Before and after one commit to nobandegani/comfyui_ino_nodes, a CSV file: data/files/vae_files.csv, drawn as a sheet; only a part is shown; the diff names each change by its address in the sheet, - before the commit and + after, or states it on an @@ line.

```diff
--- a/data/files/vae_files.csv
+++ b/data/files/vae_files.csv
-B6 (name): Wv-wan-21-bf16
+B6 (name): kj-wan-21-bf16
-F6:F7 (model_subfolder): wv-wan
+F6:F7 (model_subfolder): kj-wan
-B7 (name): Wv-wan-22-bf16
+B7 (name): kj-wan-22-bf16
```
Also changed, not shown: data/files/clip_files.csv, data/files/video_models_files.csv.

------------------------------------------------------------

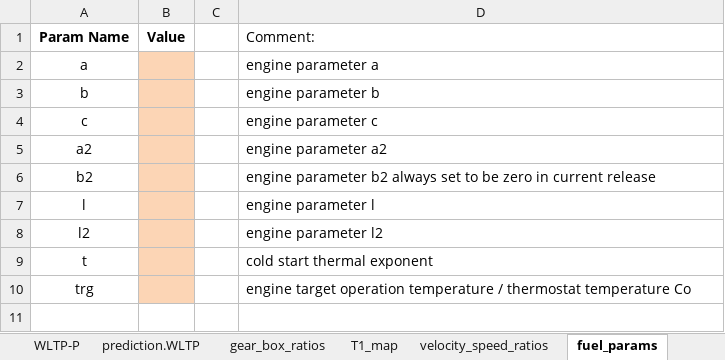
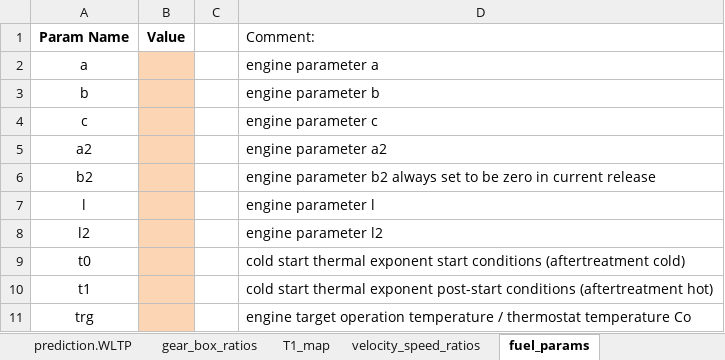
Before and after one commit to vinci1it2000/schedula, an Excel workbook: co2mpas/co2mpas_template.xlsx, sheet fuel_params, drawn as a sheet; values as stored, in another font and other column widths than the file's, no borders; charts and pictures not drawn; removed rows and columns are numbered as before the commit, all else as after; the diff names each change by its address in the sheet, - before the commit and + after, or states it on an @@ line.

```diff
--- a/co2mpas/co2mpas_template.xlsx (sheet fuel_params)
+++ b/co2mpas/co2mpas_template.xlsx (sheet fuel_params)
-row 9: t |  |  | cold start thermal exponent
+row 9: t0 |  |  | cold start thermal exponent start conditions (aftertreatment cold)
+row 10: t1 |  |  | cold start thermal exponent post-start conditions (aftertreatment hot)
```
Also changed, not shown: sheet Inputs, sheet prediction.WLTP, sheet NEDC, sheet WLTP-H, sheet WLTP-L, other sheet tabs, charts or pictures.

------------------------------------------------------------

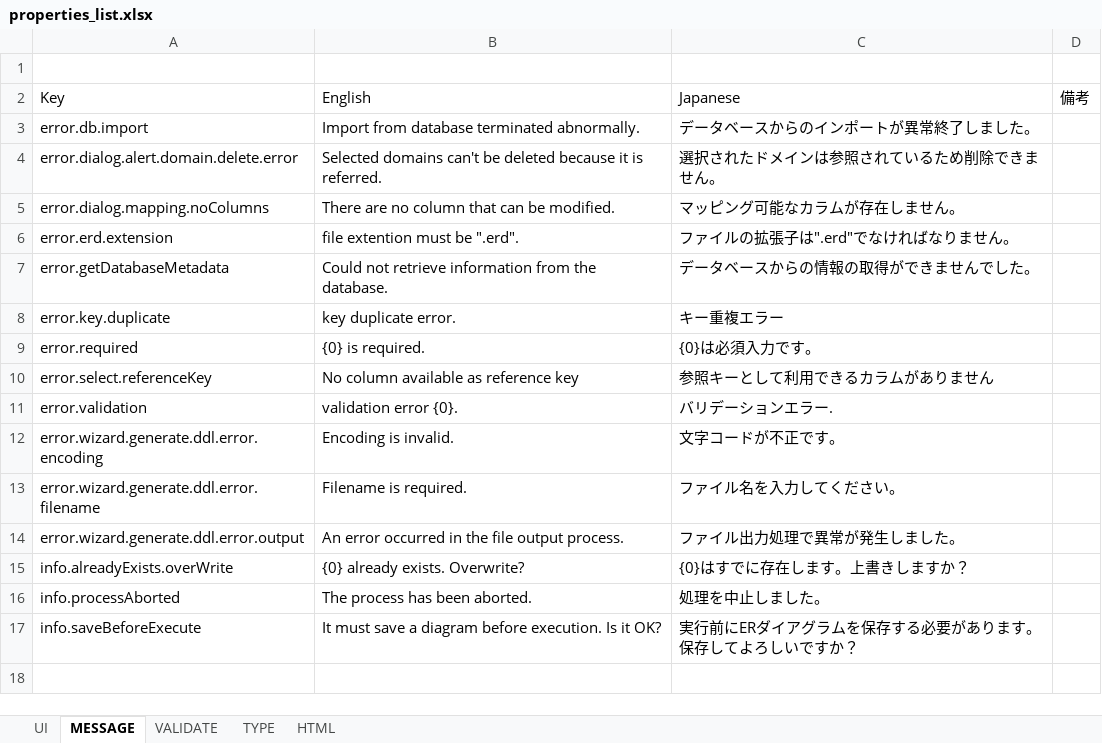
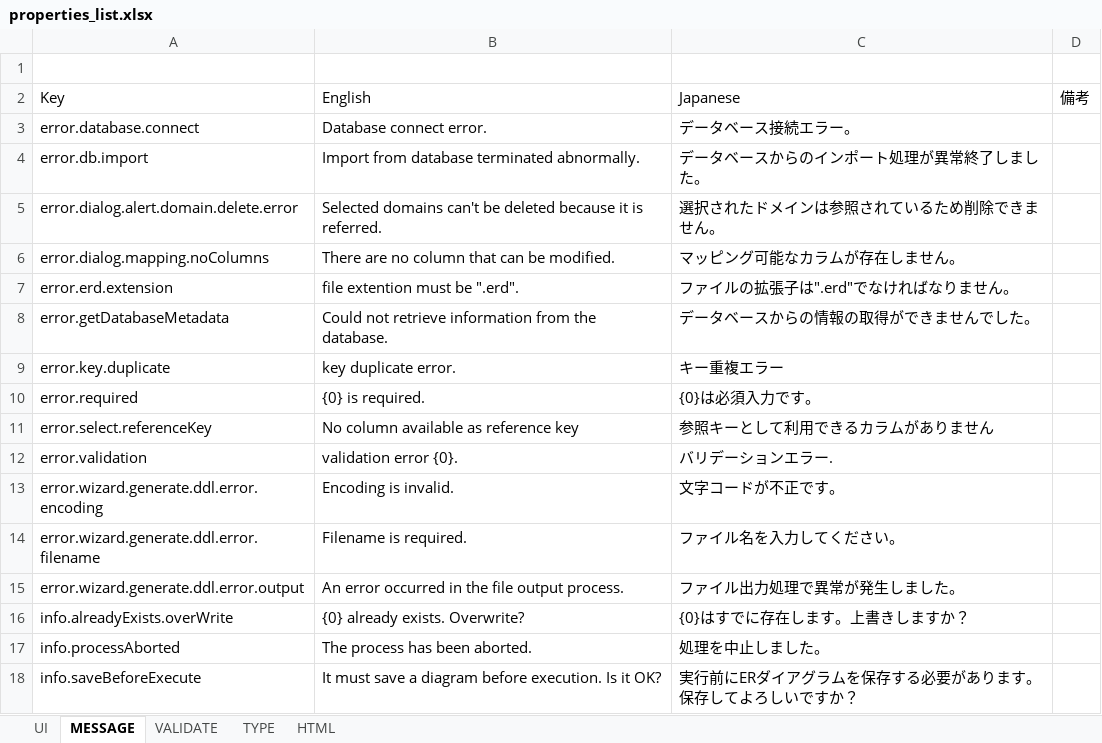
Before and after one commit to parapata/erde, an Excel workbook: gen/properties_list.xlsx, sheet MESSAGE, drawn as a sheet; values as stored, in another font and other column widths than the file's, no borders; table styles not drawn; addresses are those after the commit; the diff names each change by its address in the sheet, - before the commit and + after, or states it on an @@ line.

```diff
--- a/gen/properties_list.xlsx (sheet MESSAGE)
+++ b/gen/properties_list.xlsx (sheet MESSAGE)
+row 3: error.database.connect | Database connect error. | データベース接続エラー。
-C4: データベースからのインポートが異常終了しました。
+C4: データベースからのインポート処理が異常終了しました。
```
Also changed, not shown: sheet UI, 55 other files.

------------------------------------------------------------

WHAT THIS TASK INVOLVES: Tally up the lines in the records that contain the word "sheet" and give only the total.

ANSWER TO THIS TASK: 9